The decision by the European Commission to give the go-ahead to take action comes as the trade bloc continues negotiations over a bilateral food and drink deal.
It stems from a joint move by eight European member nations to file a lawsuit against China to complain about 25 protected trademarks they claim are being maliciously used in food marketing there.
The suit seeks to annul Chinese-registered trademarks for items such as “Greek feta”, “Spanish olive oil” and “Italian balsamic vinegar”.
None of these, or others from countries including France, Portugal, Germany, Hungary and Romania, have been manufactured in their designated nations.
Interestingly, the trade deal currently being negotiated by the EU and China will cover some 200 mutually recognised geographical indications in a bid to protect producers from unfair competition and drum up demand for authentic products.
A draft list of products has been agreed by both countries, and includes all of those mentioned in the lawsuit.
Without these safeguards, "Chinese owners will have the right either to produce [products] domestically or to import homonymous counterfeit products from the whole of the world," according to Greek trade officials.
The EC said it has no qualms about allowing the action, which will not harm trade talks.
"The Commission is confident that the future agreement will bring significant benefits to European GI producers. Even where there are existing trademarks, European GIs can still be protected in China because China, like the EU, allows coexistence between an earlier trademark and a later GI," Euractiv.com reported an official as saying.
The GIs chosen by the EC took into account market volume in China and the potential risk of counterfeiting.
Other protected items cited in the lawsuit include French champagne and cognac.
The EC describes geographical indications as one of the great successes of European agriculture, with more than 3,300 EU names registered and 1,250 non-EU names protected within the bloc.
EU GIs are worth €54.3bn (US$64.8bn) and account for 15% of total EU food and drinks exports.
More from China…
Cofco agrees to major distribution deal with US partner

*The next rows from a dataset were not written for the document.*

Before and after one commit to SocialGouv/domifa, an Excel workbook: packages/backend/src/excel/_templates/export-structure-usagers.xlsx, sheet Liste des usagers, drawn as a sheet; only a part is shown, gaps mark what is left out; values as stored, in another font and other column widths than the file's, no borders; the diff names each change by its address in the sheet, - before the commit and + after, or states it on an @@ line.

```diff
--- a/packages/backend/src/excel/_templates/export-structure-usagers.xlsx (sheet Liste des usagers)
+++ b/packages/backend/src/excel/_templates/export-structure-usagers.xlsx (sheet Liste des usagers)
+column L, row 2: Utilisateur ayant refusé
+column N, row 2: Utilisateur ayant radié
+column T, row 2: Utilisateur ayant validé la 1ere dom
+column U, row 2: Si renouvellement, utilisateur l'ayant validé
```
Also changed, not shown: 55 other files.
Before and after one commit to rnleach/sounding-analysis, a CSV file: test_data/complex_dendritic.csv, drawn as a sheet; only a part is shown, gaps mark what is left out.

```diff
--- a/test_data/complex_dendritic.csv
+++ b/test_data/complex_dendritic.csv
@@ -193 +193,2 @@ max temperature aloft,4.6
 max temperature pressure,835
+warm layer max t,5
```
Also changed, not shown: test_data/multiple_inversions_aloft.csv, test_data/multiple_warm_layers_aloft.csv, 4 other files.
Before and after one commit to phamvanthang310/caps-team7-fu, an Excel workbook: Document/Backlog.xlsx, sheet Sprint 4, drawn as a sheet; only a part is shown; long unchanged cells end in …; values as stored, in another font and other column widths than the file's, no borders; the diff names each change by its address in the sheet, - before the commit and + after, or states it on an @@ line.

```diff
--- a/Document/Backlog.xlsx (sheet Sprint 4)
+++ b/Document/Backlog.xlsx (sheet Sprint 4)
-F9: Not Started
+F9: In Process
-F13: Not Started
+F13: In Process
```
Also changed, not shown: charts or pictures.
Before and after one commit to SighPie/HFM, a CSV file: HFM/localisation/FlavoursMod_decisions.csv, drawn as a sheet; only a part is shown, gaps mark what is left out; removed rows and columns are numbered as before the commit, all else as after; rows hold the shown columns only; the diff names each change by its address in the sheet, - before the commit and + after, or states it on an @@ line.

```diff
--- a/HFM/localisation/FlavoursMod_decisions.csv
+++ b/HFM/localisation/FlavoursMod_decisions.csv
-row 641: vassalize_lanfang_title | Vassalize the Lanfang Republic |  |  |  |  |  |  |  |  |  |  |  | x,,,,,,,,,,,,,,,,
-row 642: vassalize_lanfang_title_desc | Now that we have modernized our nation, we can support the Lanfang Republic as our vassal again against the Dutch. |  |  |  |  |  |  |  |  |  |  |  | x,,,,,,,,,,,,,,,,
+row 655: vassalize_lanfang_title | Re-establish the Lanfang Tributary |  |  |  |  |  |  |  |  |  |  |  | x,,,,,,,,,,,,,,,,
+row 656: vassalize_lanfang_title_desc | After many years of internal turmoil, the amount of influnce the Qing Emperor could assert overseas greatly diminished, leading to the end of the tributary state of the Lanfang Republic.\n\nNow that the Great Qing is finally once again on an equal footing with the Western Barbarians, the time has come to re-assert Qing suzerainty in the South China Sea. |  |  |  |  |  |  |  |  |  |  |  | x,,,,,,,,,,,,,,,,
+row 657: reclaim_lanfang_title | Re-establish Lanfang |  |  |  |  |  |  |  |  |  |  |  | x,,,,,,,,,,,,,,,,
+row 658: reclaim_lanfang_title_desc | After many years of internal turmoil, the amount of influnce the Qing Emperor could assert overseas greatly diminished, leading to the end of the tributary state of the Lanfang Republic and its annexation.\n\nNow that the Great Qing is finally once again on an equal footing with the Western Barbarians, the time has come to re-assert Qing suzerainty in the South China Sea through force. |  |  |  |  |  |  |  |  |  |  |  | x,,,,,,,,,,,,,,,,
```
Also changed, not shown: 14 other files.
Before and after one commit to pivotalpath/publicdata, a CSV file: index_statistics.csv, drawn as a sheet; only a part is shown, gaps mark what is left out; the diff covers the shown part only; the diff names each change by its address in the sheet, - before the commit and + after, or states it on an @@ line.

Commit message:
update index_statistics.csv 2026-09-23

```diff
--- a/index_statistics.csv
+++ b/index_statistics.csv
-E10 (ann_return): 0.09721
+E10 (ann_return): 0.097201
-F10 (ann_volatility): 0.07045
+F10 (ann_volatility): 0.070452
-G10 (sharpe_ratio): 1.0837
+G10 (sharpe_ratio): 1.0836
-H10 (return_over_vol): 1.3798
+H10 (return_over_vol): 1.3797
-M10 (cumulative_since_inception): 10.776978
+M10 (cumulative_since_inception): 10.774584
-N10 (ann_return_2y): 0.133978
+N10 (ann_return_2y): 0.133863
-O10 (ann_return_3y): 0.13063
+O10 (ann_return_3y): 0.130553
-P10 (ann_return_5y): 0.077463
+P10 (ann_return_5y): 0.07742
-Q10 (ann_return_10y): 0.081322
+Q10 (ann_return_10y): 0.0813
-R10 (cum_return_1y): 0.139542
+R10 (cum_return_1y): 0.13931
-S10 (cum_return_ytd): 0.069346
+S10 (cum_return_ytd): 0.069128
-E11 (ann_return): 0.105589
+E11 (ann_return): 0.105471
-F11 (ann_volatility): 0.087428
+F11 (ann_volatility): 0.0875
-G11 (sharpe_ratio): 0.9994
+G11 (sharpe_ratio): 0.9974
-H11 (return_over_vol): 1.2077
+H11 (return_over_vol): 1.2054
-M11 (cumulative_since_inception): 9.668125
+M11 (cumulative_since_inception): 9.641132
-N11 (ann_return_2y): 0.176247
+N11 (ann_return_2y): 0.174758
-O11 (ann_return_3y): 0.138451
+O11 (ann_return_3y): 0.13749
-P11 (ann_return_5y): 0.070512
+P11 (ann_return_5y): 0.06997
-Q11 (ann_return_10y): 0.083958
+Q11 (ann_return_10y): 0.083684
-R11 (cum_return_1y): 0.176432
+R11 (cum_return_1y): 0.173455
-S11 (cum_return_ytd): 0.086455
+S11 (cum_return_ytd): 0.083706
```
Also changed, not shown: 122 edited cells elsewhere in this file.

Cofco, the Chinese state-owned grain major, will form a partnership with American co-operative Growmark in a bid to improve control of its import chain.
The distribution deal is the latest move in Cofco’s strategy to get more access to the food it imports.
It has already recently invested US$3bn in the purchase of Noble Group’s agribusiness and acquired a substantial stake in Dutch grain trader Nidera.
The latest deal will give China the ability to receive some 180,000 grain bushels each hour by truck and rail.
River barge deliveries will increase this volume by about 60,000 bushels per hour.
Both companies will unite to source the grain from Cofco’s office in St Louis, the companies said in a statement.
The deal draws a more direct link between a large Chinese food importer and farmers in the world's largest corn exporter and second-biggest soybean exporter.
China’s huge market — the world’s biggest for soybeans — is proving attractive to Growmark.
Brent Ericson, its senior vice-president for member services, said: "It gives us more of a direct pipeline to those end-users.
“Economics dictate where grain moves, but all things being equal this gives us a leg up in the Chinese market," Ericson said.
Cofco has been exploring potential North American link-ups through partnerships or acquisitions over the last year.